The RST System is used by Hams, and sometimes by other radio hobbyists, to report the quality and strength of a received signal. According to Wikipedia, "The code was developed in the 1934 by Amateur radio operator Arthur W. Braaten, W2BSR."
The complete code is a three digit number, with one digit each for conveying an assessment of the signal's Readability, Strength, and Tone. However, Tone is not meaningful for voice, so only two digits are used in voice reports.
Readability is a report on how easy is is to understand what is being received.
Strength is a report on how strong the received signal is.
Tone is a report on the quality of the tone of the CW characters or digital signal.
The codes are:
2--Barely readable, occasional words distinguishable.
3--Readable with considerable difficulty.
4--Readable with practically no difficulty.
1--Faint signals, barely perceptible.
2--Very weak signals.
5--Fairly good signals.

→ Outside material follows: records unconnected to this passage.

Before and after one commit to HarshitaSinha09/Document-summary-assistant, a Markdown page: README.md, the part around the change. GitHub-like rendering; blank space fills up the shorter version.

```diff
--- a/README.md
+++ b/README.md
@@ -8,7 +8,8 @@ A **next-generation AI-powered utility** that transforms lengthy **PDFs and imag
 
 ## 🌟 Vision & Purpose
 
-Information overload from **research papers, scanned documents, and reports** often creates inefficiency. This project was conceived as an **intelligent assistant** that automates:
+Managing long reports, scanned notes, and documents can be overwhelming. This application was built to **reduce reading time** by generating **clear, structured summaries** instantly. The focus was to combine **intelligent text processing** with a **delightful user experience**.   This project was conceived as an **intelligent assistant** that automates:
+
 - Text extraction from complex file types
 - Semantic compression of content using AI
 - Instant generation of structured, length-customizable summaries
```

7--Moderately strong signals.
9--Extremely strong signals.
1--Sixty cycle a.c or less, very rough and broad.
2--Very rough a.c., very harsh and broad.

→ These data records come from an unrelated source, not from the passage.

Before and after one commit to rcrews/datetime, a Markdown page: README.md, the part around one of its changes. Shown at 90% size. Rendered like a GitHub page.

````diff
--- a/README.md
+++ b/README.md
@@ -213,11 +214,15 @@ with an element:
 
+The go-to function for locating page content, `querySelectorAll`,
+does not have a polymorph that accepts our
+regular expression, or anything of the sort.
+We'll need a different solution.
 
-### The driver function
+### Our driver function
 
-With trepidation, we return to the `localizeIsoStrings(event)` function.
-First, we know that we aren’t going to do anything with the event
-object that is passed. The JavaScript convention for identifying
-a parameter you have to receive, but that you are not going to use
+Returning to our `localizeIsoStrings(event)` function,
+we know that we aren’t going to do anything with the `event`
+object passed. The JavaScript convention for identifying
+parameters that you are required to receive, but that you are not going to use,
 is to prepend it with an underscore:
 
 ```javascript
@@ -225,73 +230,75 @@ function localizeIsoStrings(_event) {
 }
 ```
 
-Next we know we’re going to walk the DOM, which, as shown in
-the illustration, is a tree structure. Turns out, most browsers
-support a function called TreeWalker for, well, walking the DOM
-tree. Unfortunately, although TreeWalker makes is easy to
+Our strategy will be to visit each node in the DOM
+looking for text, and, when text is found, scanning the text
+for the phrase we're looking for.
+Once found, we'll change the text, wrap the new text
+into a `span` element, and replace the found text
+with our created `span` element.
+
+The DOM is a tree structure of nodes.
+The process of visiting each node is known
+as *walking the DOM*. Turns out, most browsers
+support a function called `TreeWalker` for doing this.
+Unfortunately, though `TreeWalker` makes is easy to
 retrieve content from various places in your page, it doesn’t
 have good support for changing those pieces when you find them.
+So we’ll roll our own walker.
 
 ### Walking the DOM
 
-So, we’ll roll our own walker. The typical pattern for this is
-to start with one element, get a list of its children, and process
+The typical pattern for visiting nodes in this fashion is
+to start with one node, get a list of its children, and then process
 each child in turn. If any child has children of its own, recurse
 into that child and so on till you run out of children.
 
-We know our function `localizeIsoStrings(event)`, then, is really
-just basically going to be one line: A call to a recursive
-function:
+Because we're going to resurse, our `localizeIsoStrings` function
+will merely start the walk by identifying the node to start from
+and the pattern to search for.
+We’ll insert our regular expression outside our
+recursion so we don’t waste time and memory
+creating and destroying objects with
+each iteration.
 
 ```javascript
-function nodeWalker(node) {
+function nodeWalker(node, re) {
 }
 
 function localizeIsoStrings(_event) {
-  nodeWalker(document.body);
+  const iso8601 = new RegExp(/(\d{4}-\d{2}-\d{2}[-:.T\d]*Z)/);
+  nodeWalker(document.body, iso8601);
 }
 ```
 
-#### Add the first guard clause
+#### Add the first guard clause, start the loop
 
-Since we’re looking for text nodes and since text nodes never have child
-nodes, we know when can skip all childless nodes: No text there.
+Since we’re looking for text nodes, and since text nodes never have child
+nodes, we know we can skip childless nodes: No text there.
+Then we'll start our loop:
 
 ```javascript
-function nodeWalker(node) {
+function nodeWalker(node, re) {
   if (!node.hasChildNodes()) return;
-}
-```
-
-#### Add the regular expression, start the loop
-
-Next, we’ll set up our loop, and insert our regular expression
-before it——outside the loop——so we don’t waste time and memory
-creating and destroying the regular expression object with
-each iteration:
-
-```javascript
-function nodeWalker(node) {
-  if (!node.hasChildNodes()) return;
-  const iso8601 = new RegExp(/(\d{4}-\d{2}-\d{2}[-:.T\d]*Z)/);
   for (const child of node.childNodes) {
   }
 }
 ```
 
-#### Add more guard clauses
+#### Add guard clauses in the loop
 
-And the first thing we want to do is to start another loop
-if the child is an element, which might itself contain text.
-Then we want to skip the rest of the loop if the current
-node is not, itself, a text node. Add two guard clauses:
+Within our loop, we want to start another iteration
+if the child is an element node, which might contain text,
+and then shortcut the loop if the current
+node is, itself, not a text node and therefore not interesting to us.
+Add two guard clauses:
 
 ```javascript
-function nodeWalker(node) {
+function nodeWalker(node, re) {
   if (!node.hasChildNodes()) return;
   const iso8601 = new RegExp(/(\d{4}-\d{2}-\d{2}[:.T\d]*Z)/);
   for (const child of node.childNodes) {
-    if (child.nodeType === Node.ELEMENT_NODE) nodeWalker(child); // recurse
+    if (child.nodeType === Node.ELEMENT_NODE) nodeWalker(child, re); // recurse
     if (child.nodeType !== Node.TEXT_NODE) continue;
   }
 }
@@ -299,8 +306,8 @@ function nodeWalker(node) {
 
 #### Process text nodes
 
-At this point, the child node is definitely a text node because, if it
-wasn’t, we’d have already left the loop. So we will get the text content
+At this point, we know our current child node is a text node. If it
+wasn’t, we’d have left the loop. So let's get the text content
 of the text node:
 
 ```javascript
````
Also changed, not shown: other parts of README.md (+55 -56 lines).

3--Rough a.c. tone, rectified but not filtered.
4--Rough note, some trace of filtering.
5--Filtered rectified a.c. but strongly ripple-modulated.

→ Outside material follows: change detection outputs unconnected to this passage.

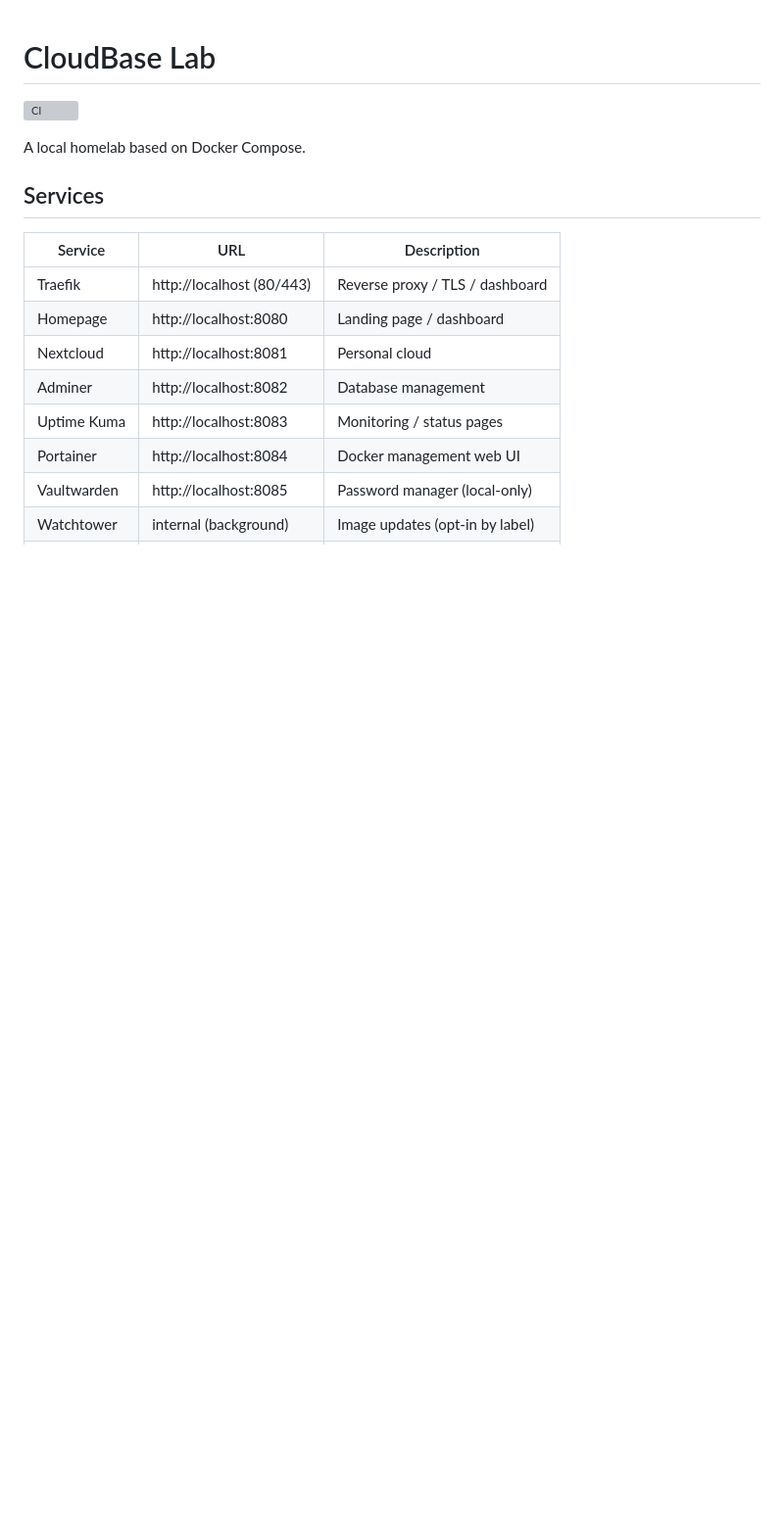
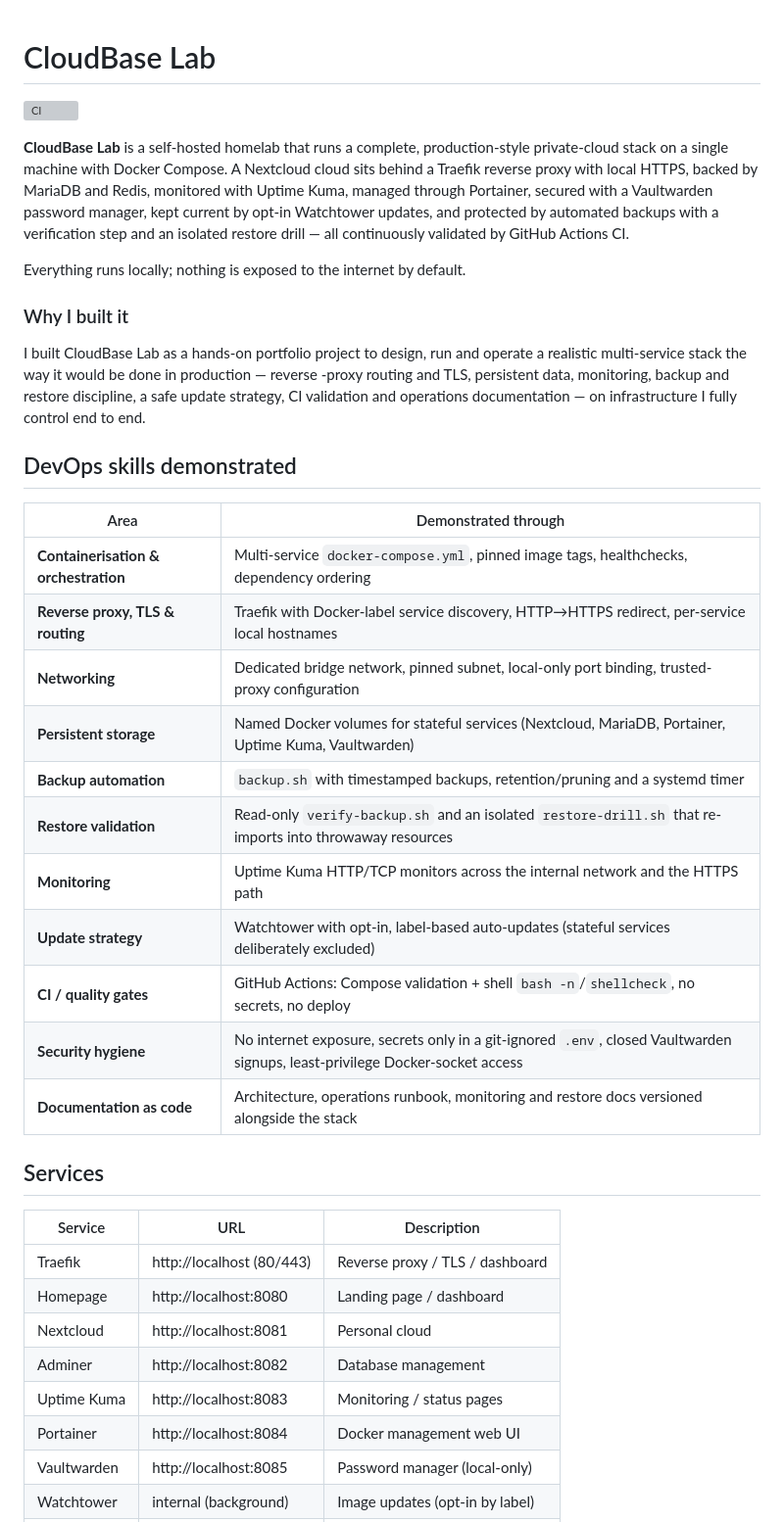
Before and after one commit to Carrasco515/cloudbase-lab, a Markdown page: README.md, the part around one of its changes. Shown at 98% size. GitHub-like rendering; blank space fills up the shorter version; grey boxes are pictures that could not be loaded.

Commit message:
docs: polish CloudBase Lab portfolio documentation

```diff
--- a/README.md
+++ b/README.md
@@ -2,7 +2,39 @@
 
 [![CI](https://github.com/Carrasco515/cloudbase-lab/actions/workflows/ci.yml/badge.svg)](https://github.com/Carrasco515/cloudbase-lab/actions/workflows/ci.yml)
 
-A local homelab based on Docker Compose.
+**CloudBase Lab** is a self-hosted homelab that runs a complete, production-style
+private-cloud stack on a single machine with Docker Compose. A Nextcloud cloud
+sits behind a Traefik reverse proxy with local HTTPS, backed by MariaDB and
+Redis, monitored with Uptime Kuma, managed through Portainer, secured with a
+Vaultwarden password manager, kept current by opt-in Watchtower updates, and
+protected by automated backups with a verification step and an isolated restore
+drill — all continuously validated by GitHub Actions CI.
+
+Everything runs locally; nothing is exposed to the internet by default.
+
+### Why I built it
+
+I built CloudBase Lab as a hands-on portfolio project to design, run and operate
+a realistic multi-service stack the way it would be done in production — reverse
+-proxy routing and TLS, persistent data, monitoring, backup and restore
+discipline, a safe update strategy, CI validation and operations documentation —
+on infrastructure I fully control end to end.
+
+## DevOps skills demonstrated
+
+| Area | Demonstrated through |
+|---|---|
+| **Containerisation & orchestration** | Multi-service `docker-compose.yml`, pinned image tags, healthchecks, dependency ordering |
+| **Reverse proxy, TLS & routing** | Traefik with Docker-label service discovery, HTTP→HTTPS redirect, per-service local hostnames |
+| **Networking** | Dedicated bridge network, pinned subnet, local-only port binding, trusted-proxy configuration |
+| **Persistent storage** | Named Docker volumes for stateful services (Nextcloud, MariaDB, Portainer, Uptime Kuma, Vaultwarden) |
+| **Backup automation** | `backup.sh` with timestamped backups, retention/pruning and a systemd timer |
+| **Restore validation** | Read-only `verify-backup.sh` and an isolated `restore-drill.sh` that re-imports into throwaway resources |
+| **Monitoring** | Uptime Kuma HTTP/TCP monitors across the internal network and the HTTPS path |
+| **Update strategy** | Watchtower with opt-in, label-based auto-updates (stateful services deliberately excluded) |
+| **CI / quality gates** | GitHub Actions: Compose validation + shell `bash -n`/`shellcheck`, no secrets, no deploy |
+| **Security hygiene** | No internet exposure, secrets only in a git-ignored `.env`, closed Vaultwarden signups, least-privilege Docker-socket access |
+| **Documentation as code** | Architecture, operations runbook, monitoring and restore docs versioned alongside the stack |
 
 ## Services
 
```
Also changed, not shown: other parts of README.md (+29 -0 lines).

6--Filtered tone, definite trace of ripple modulation.
7--Near pure tone, trace of ripple modulation.
8--Near perfect tone, slight trace of modulation.
9--Perfect tone, no trace of ripple or modulation of any kind.
Occasionally, additional codes will be added to indicate other characteristics of the signal.
Some digital stations are adopting the RSQ system, which substitutes Signal Quality for Tone and redefines R and S in terms more applicable to digital signals. See http://www.rsq-info.net/ for more information.